- [Try it] Return each line of the records below in which the string "justify" turns up.

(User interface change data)

....

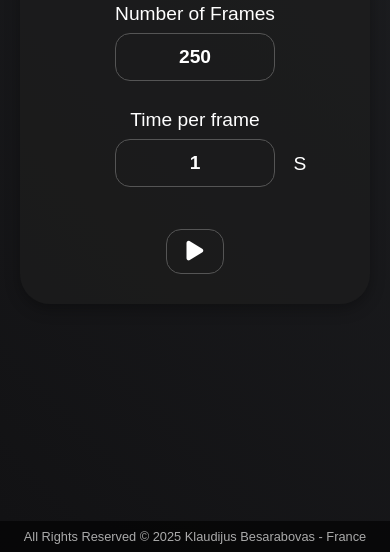
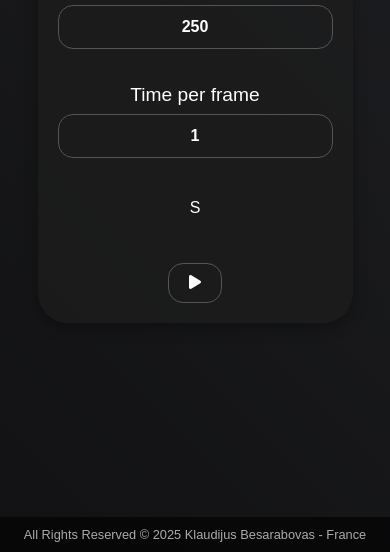
Before and after one commit to klawsklaws/Render-Timer, a plain HTML site: page index.html in a window 390 px wide. Shown: the part 292-844 px from the top of the page. Drawn offline with Linux system fonts and the light colour scheme.

Commit message:
Update style.css

```diff
--- a/style.css
+++ b/style.css
@@ -7,17 +7,17 @@
 
 body {
     font-family: Myriad Pro Semibold, sans-serif;
-    background: linear-gradient(45deg, #1c0818, #121214, #2a2c30); /* Initial gradient */
-    background-size: 400% 400%; /* Make the gradient large enough to animate */
-    animation: gradientAnimation 10s ease infinite; /* Apply the animation */
+    background: linear-gradient(45deg, #1c0818, #121214, #2a2c30);
+    background-size: 400% 400%;
+    animation: gradientAnimation 10s ease infinite;
     color: white;
     display: flex;
+    flex-direction: column;
     justify-content: center;
     align-items: center;
     height: 100vh;
     text-align: center;
     padding: 20px;
-    flex-direction: column; /* Change flex direction to column to stack content vertically */
 }
 
 @keyframes gradientAnimation {
@@ -35,42 +35,45 @@ body {
 /* Main container styling */
 .container {
     max-width: 400px;
-    width: 100%;
-    background-color: rgba(29, 29, 29, 0.7);  /* Dark background with 70% opacity */
+    width: 90%; /* Use percentage for responsive width */
+    background-color: rgba(29, 29, 29, 0.7);
     border-radius: 30px;
-    padding: 40px 30px; /* Adjusted padding for better spacing */
+    padding: 40px 30px;
     box-shadow: 0 5px 15px rgba(0, 0, 0, 0.3);
-    margin-bottom: 50px; /* Add space for footer */
+    margin-bottom: 50px;
+    box-sizing: border-box; /* Ensure padding doesn't break layout */
 }
 
 /* Header styling */
 h1 {
     font-size: 2.5rem;
-    margin-bottom: 30px; /* Increased spacing for breathing room */
+    margin-bottom: 30px;
 }
 
 /* General input container styling */
 .inputs {
-    margin-bottom: 25px; /* Increased space between input sections */
+    margin-bottom: 25px;
 }
 
 .inputs label {
-    font-size: 1.2rem; /* Slightly larger font for better readability */
-    margin-bottom: 8px; /* Increased spacing below labels */
+    font-size: 1.2rem;
+    margin-bottom: 8px;
     display: block;
 }
 
 /* Input fields styling */
 .inputs input,
 .inputs select {
-    padding: 12px; /* Increased padding for a balanced look */
-    font-size: 1.2rem; /* Larger font for consistency */
-    font-weight: bold; /* Make input numbers bold */
+    width: 100%; /* Full width for responsiveness */
+    padding: 12px;
+    font-size: 1.2rem;
+    font-weight: bold;
     border: 1px solid #555;
-    background-color: transparent; /* Fully transparent background */
+    background-color: transparent;
     color: white;
-    margin-bottom: 2.5px; /* More space between inputs */
+    margin-bottom: 10px; /* Consistent spacing */
     border-radius: 15px;
+    text-align: center;
 }
 
 /* Remove spinners on numeric inputs */
@@ -81,44 +84,32 @@ input[type="number"]::-webkit-outer-spin-button {
 }
 
 input[type="number"] {
-    -moz-appearance: textfield; /* Firefox */
-}
-
-/* Adjusting input fields for number of frames and time per frame */
-.inputs input {
-    width: 160px; /* Slightly wider input fields */
-    text-align: center; /* Center align the text inside inputs */
+    -moz-appearance: textfield;
 }
 
 /* Flexbox container for time per frame input and unit display */
 .time-input-container {
     display: flex;
-    justify-content: center; /* Center-align the entire group */
-    align-items: center; /* Vertically align elements */
-    gap: 15px; /* Increased gap for better spacing */
-    width: 100%; /* Ensure full container width */
-    position: relative; /* Enable absolute positioning for adjustments */
+    justify-content: center;
+    align-items: center;
+    gap: 15px;
+    width: 100%;
+    position: relative;
+    flex-wrap: wrap; /* Wrap for small screens */
 }
 
-/* Styling for the input field */
-.time-input-container input {
-    width: 160px; /* Adjust width for visual consistency */
-    text-align: center; /* Center-align the input text */
-}
-
-/* Styling for the unit display (dropdown or text) */
+/* Styling for the unit display */
 #timeUnitDisplay {
-    font-size: 1.2rem; /* Slightly larger text for visibility */
+    font-size: 1.2rem;
     padding: 6px;
     cursor: pointer;
     background-color: transparent;
     border-radius: 10px;
     color: white;
     text-align: center;
-    width: 40px; /* Adjusted width for proportion */
-    position: absolute; /* Position the dropdown */
-    right: 0; /* Align it to the far right of the container */
-    transform: translateX(-20px); /* Adjusted spacing for alignment */
+    width: auto;
+    position: static; /* Remove absolute positioning */
+    margin-top: 10px; /* Add space if wrapped */
 }
 
 #timeUnitDisplay:hover {
@@ -128,41 +119,33 @@ input[type="number"] {
 /* Timer display */
 .timer p {
     font-size: 5.5rem;
-    margin-top: 40px; /* Increased margin above the timer */
-    margin-bottom: 40px; /* Added margin below the timer for consistent spacing */
-    transition: font-size 0.3s ease; /* Smooth transition between font size changes */
+    margin-top: 40px;
+    margin-bottom: 40px;
+    transition: font-size 0.3s ease;
 }
 
 /* Controls container styling */
 .controls {
     display: flex;
     justify-content: center;
-    gap: 25px; /* Wider gap between buttons for visual balance */
-    margin-top: 40px; /* More space above buttons to balance with the timer */
+    gap: 25px;
+    margin-top: 40px;
+    flex-wrap: wrap; /* Allow wrapping for smaller screens */
 }
 
-/* Button styling */
 .controls button {
-    background-color: transparent; /* Fully transparent background */
+    background-color: transparent;
     color: white;
     border: 1px solid #555;
-    padding: 10px 20px; /* Adjusted padding for a smaller, more compact button */
-    font-size: 1.4rem; /* Button text font size */
+    padding: 10px 20px;
+    font-size: 1.4rem;
     cursor: pointer;
-    width: auto; /* Adjust width to content */
     border-radius: 15px;
     transition: background-color 0.3s;
-    display: flex;
-    justify-content: center;
-    align-items: center;
-}
-
-.controls button i {
-    font-size: 1.4rem; /* Adjust icon size for better appearance */
 }
 
 .controls button:hover {
-    background-color: rgba(51, 51, 51, 0.5); /* Add a slight background on hover */
+    background-color: rgba(51, 51, 51, 0.5);
 }
 
 .controls button:disabled {
@@ -170,89 +153,39 @@ input[type="number"] {
     cursor: not-allowed;
 }
 
-/* Remove the arrow from the select dropdown if used */
-#timeUnit {
-    -webkit-appearance: none; /* Chrome, Safari */
-    -moz-appearance: none;    /* Firefox */
-    -ms-appearance: none;     /* Internet Explorer */
-    appearance: none;         /* Standard syntax */
-}
-
-/* Hide the select dropdown visually (if needed) */
-.hidden {
-    display: none;
-}
-
-/* Safe area handling for iPhone X and newer */
-body {
-    padding-bottom: env(safe-area-inset-bottom);
-    padding-top: env(safe-area-inset-top);
-}
-
-/* Ensuring full height on mobile */
-html, body {
-    height: 100%;
-}
-
-/* Finish time display */
-#finishTimeDisplay {
-    font-size: 1.2rem;
-    margin-top: 20px;
+/* Footer styling */
+footer {
+    font-size: 0.9rem;
+    color: #aaa;
     text-align: center;
-    color: #aaa;
-}
-
-/* Countdown timer font-size adjustments */
-#timerDisplay {
-    white-space: nowrap; /* Prevents the timer text from wrapping */
-    overflow: hidden; /* Hide overflow if the text is too large */
-    text-overflow: ellipsis; /* Add ellipsis when text overflows */
-    display: inline-block; /* Keeps the timer in one line */
-    transition: font-size 0.3s ease; /* Smooth transition between font size changes */
-}
-
-/* Adjust font size based on the length of the countdown */
-.timer p {
-    font-size: 5rem; /* Default font size */
-}
-
-/* Adjust font size for smaller countdown */
-.timer p {
-    font-size: 6rem; /* Larger font size for normal countdown */
+    padding: 10px 0;
+    position: fixed;
+    bottom: 0;
+    left: 0;
+    right: 0;
+    width: 100%;
+    background-color: rgba(0, 0, 0, 0.6);
 }
 
 /* Responsive design for small screens */
 @media (max-width: 600px) {
-    #timerDisplay {
-        font-size: 5vw; /* Adjust font size for smaller screens */
-    }
-    /* Smaller elements and more compact layout */
     .container {
-        padding: 30px;
+        padding: 20px;
     }
     h1 {
         font-size: 2rem;
     }
-}
-
-/* Footer styling */
-footer {
-    font-size: 0.9rem; /* Slightly smaller font size for mobile readability */
-    color: #aaa;
-    text-align: center;
-    padding: 10px 0; /* Padding for spacing */
-    position: fixed; /* Fixed at the bottom of the screen */
-    bottom: 0;
-    width: 100%;
-    background-color: rgba(0, 0, 0, 0.6); /* Add a background for better visibility on light content */
-    z-index: 10; /* Ensure it appears above other content if overlapping */
-}
-
-/* Responsive design for footer */
-@media (max-width: 600px) {
+    .inputs input,
+    .inputs select {
+        font-size: 1rem;
+    }
+    #timeUnitDisplay {
+        font-size: 1rem;
+    }
+    .controls button {
+        font-size: 1rem;
+    }
     footer {
-        font-size: 0.8rem; /* Reduce font size further for smaller screens */
-        padding: 8px 5px; /* Adjust padding for smaller screens */
-        line-height: 1.2; /* Adjust line height for better fit */
+        font-size: 0.8rem;
     }
 }
```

....

- [Task result]
     justify-content: center;
-    justify-content: center; /* Center-align the entire group */
+    justify-content: center;
     justify-content: center;
-    justify-content: center;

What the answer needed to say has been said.